When Russelectric, a Siemens business, first started working on the graphic seen below to help customers understand how advanced microgrid controls can empower modern microgrids to do far more than simply provide reliable backup power, we couldn’t help but notice that it looked a lot like the arrangement of a typical orchestra.
What is advanced microgrid control?
Very simply, it is the combination of hardware and software that creates a smart system to conduct an “orchestra” of many power assets to supply power and energy management that is like music in perfect harmony for the audience — on-site energy users.
Advanced microgrid controls require complete hardware solutions in the form of power control switchgear and state-of-the-art software. This combination provides control of a facility’s power supply assets — connecting, controlling and optimizing loads and generation sources to achieve a mix of benefits unique to each customer.
While some advanced microgrid control owners have the expertise on staff to manage the controls via a software dashboard, an advanced microgrid control vendor such as Russelectric will typically offer a combination of services and support to meet the comfort level of any business that could benefit from an advanced microgrid.

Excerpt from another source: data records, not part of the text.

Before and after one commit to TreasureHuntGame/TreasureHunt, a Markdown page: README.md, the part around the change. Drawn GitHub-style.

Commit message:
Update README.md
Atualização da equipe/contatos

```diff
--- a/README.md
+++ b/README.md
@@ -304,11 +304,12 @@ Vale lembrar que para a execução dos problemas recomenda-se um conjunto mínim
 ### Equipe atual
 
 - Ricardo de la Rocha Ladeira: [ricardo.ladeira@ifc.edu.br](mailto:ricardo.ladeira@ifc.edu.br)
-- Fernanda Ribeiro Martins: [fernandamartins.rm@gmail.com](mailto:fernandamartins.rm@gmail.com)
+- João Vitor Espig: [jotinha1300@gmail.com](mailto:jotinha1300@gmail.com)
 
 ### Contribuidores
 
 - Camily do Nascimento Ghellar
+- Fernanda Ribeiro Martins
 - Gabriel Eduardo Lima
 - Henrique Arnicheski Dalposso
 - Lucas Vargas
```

Advanced microgrids are for more than business reliance
Now is the fun part: getting to the beautiful music the symphony of energy assets and demand characteristics in a modern microgrid can make when conducted by advanced microgrid controls.
Given the increased instances of extreme weather and climate change, “business resilience” is the buzzword of the day, and the ability of advanced microgrids to provide reliable backup generation when the grid is out is certainly a source of considerable value for many businesses.

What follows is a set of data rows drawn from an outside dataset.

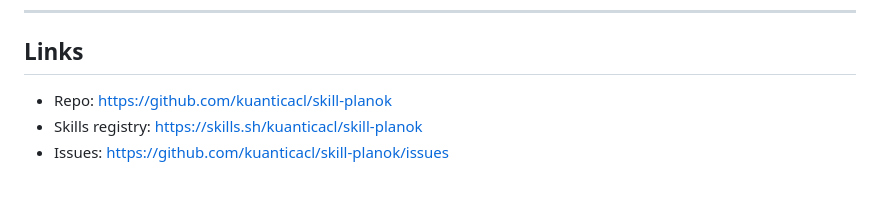
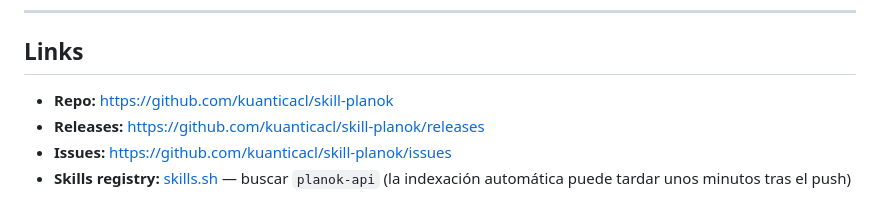
Before and after one commit to kuanticacl/skill-planok, a Markdown page: README.md, the part around the change. Drawn GitHub-style.

Commit message:
docs: corregir y ampliar sección de Links con rutas canónicas del repo

```diff
--- a/README.md
+++ b/README.md
@@ -158,6 +158,7 @@ MIT © 2026 KUANTICA — ver [LICENSE](./LICENSE).
 
 ## Links
 
-- Repo: https://github.com/kuanticacl/skill-planok
-- Skills registry: https://skills.sh/kuanticacl/skill-planok
-- Issues: https://github.com/kuanticacl/skill-planok/issues
+- **Repo:** https://github.com/kuanticacl/skill-planok
+- **Releases:** https://github.com/kuanticacl/skill-planok/releases
+- **Issues:** https://github.com/kuanticacl/skill-planok/issues
+- **Skills registry:** [skills.sh](https://skills.sh/) — buscar `planok-api` (la indexación automática puede tardar unos minutos tras el push)
```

But for operations ranging from hospitals to university campuses to industrial sites to community microgrids, an advanced microgrid can offer that and so much more. In fact, there are four primary benefits:
- Power quality. Protecting a facility from utility power quality problems, such as by offsetting demand from the grid during periods of peak demand or severe weather events, via energy from a microgrid’s storage, generation assets and more.

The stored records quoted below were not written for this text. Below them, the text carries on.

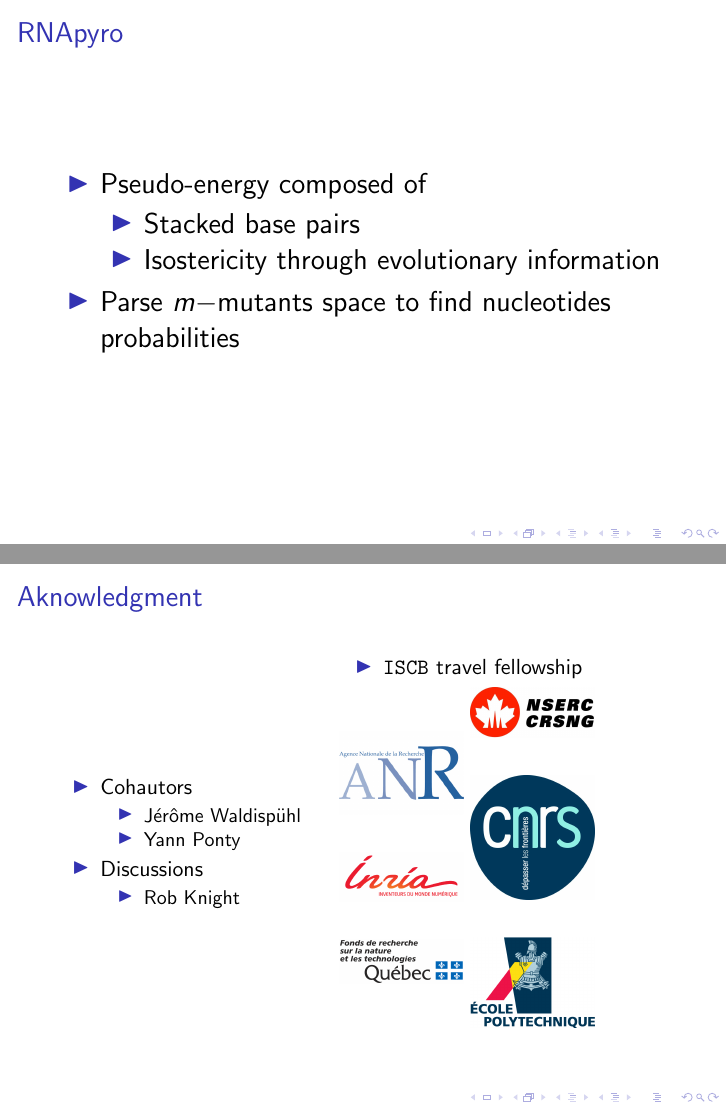
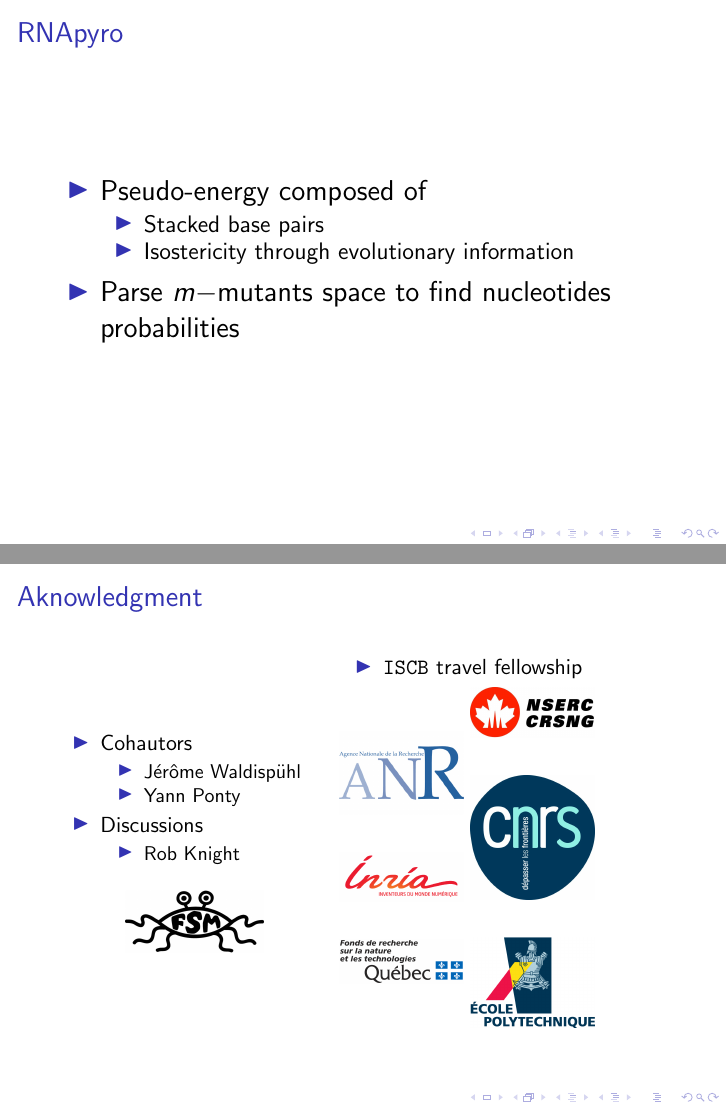
Before and after one commit to vreinharz/2013-Recomb-talk, LaTeX slides (TeX/vreinharz_RECOMB2013_talk.tex): pages 9 and 46 of 47, joined at a grey line. Compiled offline with pdfLaTeX.

Commit message:
fsm logo

```diff
--- a/TeX/vreinharz_RECOMB2013_talk.tex
+++ b/TeX/vreinharz_RECOMB2013_talk.tex
@@ -150,7 +165,7 @@ in Structured RNAs}
 	\frametitle{RNApyro}
 \begin{itemize}	\Large
 	\item Pseudo-energy composed of
-		\begin{itemize}\Large
+		\begin{itemize}\large
 			\item Stacked base pairs
 			\item Isostericity through evolutionary information
 		\end{itemize}
@@ -449,6 +464,10 @@ $}\label{eq:combine}
 				\item Rob Knight
 			\end{itemize}
 		\end{itemize}
+	\begin{figure}
+		\centering
+		\includegraphics[width=0.5\textwidth]{Figures/logofsm}
+	\end{figure}
 	\end{minipage}
 	\begin{minipage}{0.45\textwidth}
 		\begin{itemize}
```
Also changed, not shown: TeX/Figures/logofsm.jpg (added), TeX/vreinharz_RECOMB2013_talk.tex (15 more changed lines).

- Business continuity. The resilience via backup generation that so many operations crave to mitigate costly consequences from losses of power.
- Energy cost reduction. Possible in many scenarios now given rising utility costs, fluctuating energy rates and the falling cost of on-site energy technologies like solar and battery storage.
- Greenhouse gas emissions reduction. Not just sending solar from a facility’s rooftop to the grid and hoping it helps create a cleaner grid, but leveraging solar assets by connecting them to the load through the advanced microgrid controls; this ensures power from on-site renewable resources is used at your facility to ensure its energy use produces minimal emissions.
These benefits are possible thanks to the advanced microgrid controller’s ability to conduct the orchestra. Just as a conductor helps bring discordant sounds into a harmonic balance, an advanced microgrid controller synchronizes the flow of electrons from various power supply assets to critical loads.
If power quality on the grid is fluctuating because of peak demand, for example, the controller can respond automatically by calling on energy from the microgrid’s battery storage reserves. If a business participates in a demand response program, this can also result in more revenue. For energy cost savings, the controller can optimize when the microgrid sends energy to the grid (a major financial benefit for operations in areas with net metering) and when the microgrid is serving facility loads, such as when utility rates are high in a time-of-use pricing structure.
The ability to connect clean power, such as from solar panels, to on-site demand is a boon for companies seeking to deliver on serious sustainability commitments, which is increasingly important as investor and customer expectations for corporate environmental, social and governance performance increases.
Lastly, when the grid inevitably does falter (as is happening with increasing frequency around the United States), advanced microgrid controls can place the microgrid into island mode to keep operations online, including isolating noncritical loads so that the system can serve critical loads as long as needed.
For an increasing number of operations, this symphony is music to their ears.
John Stark is marcom and product manager at Russelectric.